** Source records follows **
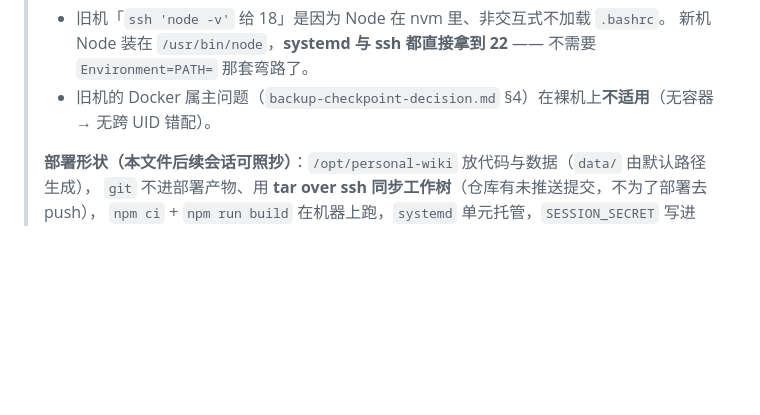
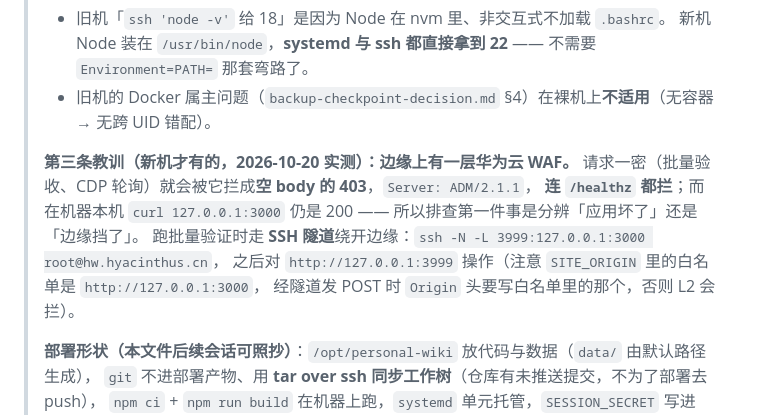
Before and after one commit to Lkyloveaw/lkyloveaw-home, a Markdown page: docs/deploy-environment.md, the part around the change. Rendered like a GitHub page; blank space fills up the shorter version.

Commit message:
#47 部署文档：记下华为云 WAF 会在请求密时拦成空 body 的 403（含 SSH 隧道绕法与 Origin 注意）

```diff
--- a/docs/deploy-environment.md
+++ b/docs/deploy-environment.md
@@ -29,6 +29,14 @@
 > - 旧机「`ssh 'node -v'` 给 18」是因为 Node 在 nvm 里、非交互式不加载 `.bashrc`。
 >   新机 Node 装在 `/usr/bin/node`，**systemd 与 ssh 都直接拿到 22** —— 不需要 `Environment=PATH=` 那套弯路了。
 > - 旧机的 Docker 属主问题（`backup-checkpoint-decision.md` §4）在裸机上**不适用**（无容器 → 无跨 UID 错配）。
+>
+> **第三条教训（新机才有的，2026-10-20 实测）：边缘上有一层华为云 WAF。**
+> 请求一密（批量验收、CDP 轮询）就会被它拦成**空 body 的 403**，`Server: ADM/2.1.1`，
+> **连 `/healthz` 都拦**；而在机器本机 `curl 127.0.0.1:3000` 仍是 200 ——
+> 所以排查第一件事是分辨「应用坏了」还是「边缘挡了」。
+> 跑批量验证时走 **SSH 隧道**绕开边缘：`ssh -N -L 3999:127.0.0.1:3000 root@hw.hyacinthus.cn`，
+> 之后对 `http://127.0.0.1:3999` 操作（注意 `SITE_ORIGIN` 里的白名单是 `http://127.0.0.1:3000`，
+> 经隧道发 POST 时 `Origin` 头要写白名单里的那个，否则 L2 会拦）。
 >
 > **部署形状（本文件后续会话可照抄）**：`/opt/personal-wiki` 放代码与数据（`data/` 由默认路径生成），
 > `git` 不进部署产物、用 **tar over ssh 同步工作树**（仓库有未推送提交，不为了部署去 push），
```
** End of Source records **
** Source records follows **
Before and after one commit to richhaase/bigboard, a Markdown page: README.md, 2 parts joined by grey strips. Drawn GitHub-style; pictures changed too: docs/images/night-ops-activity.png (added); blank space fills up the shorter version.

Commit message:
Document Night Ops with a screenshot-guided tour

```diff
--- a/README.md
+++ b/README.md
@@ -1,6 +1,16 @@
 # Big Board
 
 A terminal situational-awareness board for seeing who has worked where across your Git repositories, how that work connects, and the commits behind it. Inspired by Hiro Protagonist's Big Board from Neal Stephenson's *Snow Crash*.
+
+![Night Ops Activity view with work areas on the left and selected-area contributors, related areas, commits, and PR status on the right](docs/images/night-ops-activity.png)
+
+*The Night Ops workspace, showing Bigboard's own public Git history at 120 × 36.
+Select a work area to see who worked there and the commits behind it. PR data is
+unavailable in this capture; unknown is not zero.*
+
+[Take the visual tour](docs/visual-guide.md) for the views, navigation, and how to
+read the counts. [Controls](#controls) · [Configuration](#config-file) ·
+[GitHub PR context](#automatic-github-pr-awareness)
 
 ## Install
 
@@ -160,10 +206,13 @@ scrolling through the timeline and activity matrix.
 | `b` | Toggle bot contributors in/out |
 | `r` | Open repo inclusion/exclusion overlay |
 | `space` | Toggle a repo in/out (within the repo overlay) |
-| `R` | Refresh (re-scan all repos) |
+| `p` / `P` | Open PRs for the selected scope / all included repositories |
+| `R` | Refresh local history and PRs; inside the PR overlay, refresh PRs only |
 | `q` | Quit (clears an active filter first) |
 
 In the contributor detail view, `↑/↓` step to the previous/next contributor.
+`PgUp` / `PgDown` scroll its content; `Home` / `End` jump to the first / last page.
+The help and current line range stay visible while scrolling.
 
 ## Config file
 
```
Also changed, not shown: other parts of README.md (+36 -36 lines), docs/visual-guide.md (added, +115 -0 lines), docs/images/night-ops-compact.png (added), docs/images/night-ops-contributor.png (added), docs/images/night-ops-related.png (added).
** End of Source records **
** Source records follows **
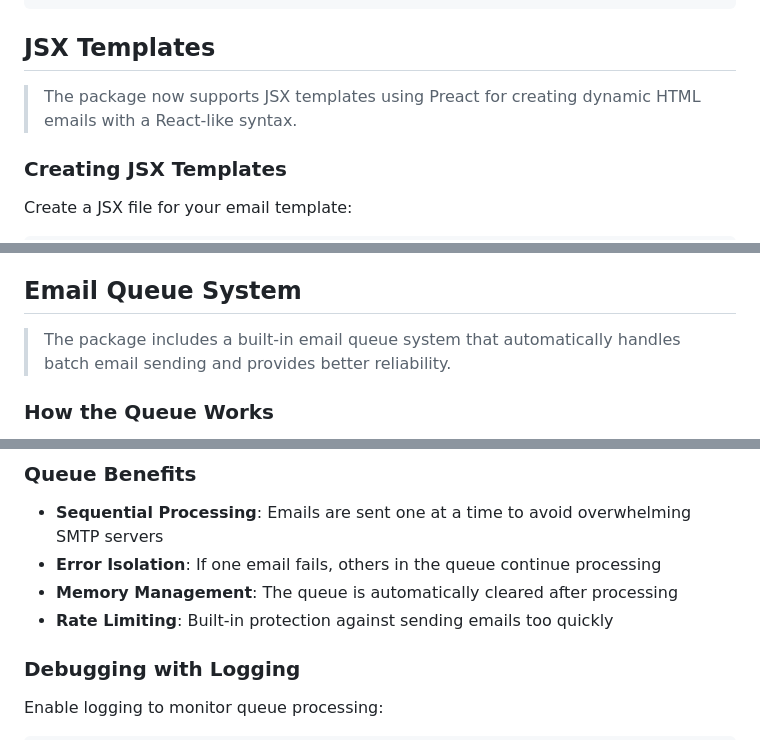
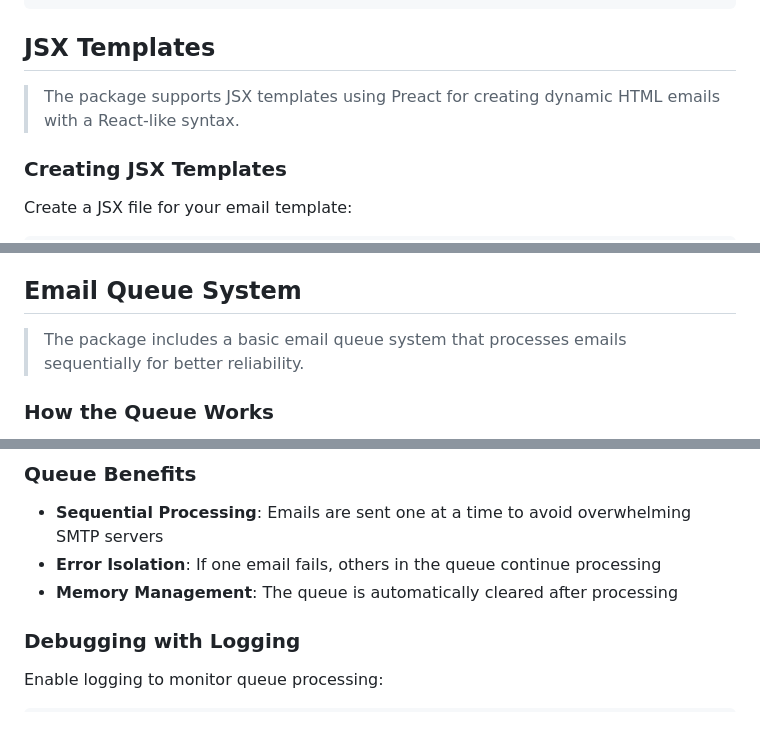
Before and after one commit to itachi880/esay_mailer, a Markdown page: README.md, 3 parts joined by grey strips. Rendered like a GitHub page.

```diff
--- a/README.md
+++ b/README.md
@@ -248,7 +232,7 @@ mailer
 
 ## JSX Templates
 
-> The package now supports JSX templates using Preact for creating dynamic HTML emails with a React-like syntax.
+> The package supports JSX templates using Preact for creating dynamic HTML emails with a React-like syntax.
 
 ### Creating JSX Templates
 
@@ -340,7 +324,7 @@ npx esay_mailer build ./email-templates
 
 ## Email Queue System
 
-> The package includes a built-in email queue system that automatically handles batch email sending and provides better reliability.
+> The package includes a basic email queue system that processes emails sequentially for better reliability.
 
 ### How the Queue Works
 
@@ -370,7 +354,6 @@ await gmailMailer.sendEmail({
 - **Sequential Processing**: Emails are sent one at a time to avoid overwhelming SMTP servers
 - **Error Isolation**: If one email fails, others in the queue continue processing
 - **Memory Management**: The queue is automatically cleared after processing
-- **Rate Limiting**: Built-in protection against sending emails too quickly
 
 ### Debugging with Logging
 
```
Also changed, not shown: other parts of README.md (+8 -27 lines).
** End of Source records **
* _What is being asked_
Which of the lines in the data contain the string "fills"? Return each one.

* _Reply to the exercise_
Before and after one commit to Lkyloveaw/lkyloveaw-home, a Markdown page: docs/deploy-environment.md, the part around the change. Rendered like a GitHub page; blank space fills up the shorter version.
Before and after one commit to richhaase/bigboard, a Markdown page: README.md, 2 parts joined by grey strips. Drawn GitHub-style; pictures changed too: docs/images/night-ops-activity.png (added); blank space fills up the shorter version.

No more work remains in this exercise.